START Raw data
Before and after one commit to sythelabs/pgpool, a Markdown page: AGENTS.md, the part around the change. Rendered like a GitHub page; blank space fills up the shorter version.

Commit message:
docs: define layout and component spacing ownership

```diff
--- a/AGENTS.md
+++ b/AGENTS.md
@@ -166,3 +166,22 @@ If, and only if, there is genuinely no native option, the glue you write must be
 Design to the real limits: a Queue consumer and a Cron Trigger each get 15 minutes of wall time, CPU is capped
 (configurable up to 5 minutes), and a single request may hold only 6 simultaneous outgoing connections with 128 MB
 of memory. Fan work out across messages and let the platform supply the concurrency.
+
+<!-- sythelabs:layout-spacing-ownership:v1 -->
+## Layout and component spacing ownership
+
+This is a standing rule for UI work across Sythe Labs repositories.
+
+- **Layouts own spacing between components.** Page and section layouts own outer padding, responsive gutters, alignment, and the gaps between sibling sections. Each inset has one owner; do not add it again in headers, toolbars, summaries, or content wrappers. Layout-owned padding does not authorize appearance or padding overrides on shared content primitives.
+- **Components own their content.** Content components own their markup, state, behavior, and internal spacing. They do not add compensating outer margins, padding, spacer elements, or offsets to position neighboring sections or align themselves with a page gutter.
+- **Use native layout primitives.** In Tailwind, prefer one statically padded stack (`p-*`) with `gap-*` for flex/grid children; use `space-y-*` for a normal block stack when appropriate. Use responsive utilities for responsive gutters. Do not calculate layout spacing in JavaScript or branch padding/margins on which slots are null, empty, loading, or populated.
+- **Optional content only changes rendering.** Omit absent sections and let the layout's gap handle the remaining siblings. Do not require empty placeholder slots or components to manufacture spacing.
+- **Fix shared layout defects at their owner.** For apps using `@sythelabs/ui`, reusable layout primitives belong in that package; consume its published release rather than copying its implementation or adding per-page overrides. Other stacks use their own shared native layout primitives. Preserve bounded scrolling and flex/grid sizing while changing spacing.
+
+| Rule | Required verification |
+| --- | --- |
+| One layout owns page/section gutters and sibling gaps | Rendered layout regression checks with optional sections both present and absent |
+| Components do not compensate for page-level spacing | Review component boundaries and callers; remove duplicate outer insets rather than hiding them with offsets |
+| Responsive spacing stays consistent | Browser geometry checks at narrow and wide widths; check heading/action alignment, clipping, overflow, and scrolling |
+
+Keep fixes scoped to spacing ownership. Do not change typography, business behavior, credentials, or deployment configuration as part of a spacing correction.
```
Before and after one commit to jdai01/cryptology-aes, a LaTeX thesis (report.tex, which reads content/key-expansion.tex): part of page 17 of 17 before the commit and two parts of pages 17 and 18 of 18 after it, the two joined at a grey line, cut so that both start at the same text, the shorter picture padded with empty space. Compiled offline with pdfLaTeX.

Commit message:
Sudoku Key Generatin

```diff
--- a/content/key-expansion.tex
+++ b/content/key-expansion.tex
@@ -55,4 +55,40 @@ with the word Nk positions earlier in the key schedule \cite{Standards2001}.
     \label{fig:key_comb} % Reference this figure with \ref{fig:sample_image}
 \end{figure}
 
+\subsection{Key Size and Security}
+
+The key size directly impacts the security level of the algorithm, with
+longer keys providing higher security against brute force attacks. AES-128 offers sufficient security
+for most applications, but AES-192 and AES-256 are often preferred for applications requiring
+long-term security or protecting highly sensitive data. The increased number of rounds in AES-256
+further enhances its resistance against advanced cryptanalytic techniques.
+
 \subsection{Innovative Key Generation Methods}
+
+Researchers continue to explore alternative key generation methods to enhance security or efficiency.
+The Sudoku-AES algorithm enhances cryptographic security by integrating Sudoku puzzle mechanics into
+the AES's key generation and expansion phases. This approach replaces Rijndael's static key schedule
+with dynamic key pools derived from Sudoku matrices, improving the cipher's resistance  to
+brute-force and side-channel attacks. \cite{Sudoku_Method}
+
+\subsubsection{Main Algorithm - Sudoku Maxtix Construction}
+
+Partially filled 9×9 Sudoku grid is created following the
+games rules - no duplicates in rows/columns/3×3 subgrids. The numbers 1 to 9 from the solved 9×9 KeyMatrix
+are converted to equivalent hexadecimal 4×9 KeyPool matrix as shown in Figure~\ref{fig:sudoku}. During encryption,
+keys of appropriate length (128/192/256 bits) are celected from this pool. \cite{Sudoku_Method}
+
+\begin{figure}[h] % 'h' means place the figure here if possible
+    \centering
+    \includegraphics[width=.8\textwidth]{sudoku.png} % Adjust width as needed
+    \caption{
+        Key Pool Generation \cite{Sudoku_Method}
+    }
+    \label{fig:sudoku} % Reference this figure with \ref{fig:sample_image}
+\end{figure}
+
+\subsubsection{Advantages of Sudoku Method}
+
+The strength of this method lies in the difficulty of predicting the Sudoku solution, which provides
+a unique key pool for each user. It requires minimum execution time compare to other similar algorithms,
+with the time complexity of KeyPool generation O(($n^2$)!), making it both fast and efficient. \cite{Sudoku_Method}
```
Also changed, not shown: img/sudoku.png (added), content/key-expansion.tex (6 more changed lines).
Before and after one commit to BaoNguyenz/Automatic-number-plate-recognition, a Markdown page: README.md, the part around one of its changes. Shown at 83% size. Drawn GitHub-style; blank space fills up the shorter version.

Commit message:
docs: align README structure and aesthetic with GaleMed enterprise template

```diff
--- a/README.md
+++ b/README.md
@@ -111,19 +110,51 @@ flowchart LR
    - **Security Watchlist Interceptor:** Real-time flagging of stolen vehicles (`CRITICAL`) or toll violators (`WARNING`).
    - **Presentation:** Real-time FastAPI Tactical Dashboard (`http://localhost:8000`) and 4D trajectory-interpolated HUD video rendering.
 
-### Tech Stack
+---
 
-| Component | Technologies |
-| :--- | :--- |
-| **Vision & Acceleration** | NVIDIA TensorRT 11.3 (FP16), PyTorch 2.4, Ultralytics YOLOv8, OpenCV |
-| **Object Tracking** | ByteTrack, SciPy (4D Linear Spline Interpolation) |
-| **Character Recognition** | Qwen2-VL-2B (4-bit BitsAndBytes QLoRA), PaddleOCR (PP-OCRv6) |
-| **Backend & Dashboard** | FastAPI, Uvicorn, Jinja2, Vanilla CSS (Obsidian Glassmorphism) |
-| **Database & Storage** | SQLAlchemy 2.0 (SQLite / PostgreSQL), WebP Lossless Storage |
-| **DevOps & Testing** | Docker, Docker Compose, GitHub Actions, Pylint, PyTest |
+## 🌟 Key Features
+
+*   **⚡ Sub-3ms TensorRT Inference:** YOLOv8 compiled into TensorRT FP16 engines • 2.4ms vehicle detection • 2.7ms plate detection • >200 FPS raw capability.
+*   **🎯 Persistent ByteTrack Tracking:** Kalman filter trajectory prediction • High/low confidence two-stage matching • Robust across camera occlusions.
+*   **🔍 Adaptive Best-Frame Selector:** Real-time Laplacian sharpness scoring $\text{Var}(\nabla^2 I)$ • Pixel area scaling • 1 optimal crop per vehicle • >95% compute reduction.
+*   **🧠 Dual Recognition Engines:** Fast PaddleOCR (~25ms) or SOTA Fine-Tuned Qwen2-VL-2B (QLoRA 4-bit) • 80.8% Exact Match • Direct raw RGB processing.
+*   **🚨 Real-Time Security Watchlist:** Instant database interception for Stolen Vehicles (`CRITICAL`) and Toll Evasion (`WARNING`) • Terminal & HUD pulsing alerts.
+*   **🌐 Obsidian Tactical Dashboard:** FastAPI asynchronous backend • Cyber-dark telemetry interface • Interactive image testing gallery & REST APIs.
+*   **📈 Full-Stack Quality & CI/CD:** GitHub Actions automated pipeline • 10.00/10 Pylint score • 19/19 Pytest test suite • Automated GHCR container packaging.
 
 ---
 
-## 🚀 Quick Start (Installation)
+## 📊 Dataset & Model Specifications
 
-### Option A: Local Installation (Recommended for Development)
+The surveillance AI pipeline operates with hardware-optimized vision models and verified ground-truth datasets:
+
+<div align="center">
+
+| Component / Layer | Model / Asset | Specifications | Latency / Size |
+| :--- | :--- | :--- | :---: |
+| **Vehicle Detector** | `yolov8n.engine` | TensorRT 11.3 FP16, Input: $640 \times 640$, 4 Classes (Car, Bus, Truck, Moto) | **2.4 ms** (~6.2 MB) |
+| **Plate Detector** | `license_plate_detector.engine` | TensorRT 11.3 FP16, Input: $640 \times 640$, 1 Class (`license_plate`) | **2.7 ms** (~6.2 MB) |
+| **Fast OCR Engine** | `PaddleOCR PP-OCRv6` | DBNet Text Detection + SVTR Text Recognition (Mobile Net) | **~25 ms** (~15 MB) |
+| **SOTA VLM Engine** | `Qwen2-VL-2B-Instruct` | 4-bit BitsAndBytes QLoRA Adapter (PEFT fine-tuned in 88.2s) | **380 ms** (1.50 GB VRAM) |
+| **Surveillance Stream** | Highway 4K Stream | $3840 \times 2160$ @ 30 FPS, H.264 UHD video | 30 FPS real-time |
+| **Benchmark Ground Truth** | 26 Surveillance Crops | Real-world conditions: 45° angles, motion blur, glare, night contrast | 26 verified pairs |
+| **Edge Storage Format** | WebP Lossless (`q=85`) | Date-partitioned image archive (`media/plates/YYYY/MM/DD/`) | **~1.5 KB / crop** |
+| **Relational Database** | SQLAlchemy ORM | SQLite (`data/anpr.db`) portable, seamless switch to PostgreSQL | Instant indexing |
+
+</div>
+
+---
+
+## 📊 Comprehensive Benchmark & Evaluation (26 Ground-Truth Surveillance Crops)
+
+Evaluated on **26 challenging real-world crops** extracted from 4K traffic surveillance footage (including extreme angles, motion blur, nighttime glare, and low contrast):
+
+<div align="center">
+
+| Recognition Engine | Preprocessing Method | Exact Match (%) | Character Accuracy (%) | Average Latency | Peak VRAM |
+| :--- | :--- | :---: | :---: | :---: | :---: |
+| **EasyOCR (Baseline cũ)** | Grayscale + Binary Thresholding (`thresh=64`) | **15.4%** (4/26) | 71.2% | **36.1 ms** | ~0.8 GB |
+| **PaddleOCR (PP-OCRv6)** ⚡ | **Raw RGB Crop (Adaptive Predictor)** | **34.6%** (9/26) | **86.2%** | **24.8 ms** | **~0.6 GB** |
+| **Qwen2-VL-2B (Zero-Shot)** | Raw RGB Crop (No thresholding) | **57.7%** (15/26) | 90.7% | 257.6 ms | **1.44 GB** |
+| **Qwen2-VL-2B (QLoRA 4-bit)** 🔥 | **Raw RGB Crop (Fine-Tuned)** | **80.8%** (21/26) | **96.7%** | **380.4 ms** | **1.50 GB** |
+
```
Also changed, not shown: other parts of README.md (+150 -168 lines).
END Raw data
- **What is needed**:
Each line in the data that holds the string "spacing" needs to be copied.

- **Written solution**:
docs: define layout and component spacing ownership
+<!-- sythelabs:layout-spacing-ownership:v1 -->
+## Layout and component spacing ownership
+- **Layouts own spacing between components.** Page and section layouts own outer padding, responsive gutters, alignment, and the gaps between sibling sections. Each inset has one owner; do not add it again in headers, toolbars, summaries, or content wrappers. Layout-owned padding does not authorize appearance or padding overrides on shared content primitives.
+- **Components own their content.** Content components own their markup, state, behavior, and internal spacing. They do not add compensating outer margins, padding, spacer elements, or offsets to position neighboring sections or align themselves with a page gutter.
+- **Use native layout primitives.** In Tailwind, prefer one statically padded stack (`p-*`) with `gap-*` for flex/grid children; use `space-y-*` for a normal block stack when appropriate. Use responsive utilities for responsive gutters. Do not calculate layout spacing in JavaScript or branch padding/margins on which slots are null, empty, loading, or populated.
+- **Optional content only changes rendering.** Omit absent sections and let the layout's gap handle the remaining siblings. Do not require empty placeholder slots or components to manufacture spacing.
+- **Fix shared layout defects at their owner.** For apps using `@sythelabs/ui`, reusable layout primitives belong in that package; consume its published release rather than copying its implementation or adding per-page overrides. Other stacks use their own shared native layout primitives. Preserve bounded scrolling and flex/grid sizing while changing spacing.
+| Components do not compensate for page-level spacing | Review component boundaries and callers; remove duplicate outer insets rather than hiding them with offsets |
+| Responsive spacing stays consistent | Browser geometry checks at narrow and wide widths; check heading/action alignment, clipping, overflow, and scrolling |
+Keep fixes scoped to spacing ownership. Do not change typography, business behavior, credentials, or deployment configuration as part of a spacing correction.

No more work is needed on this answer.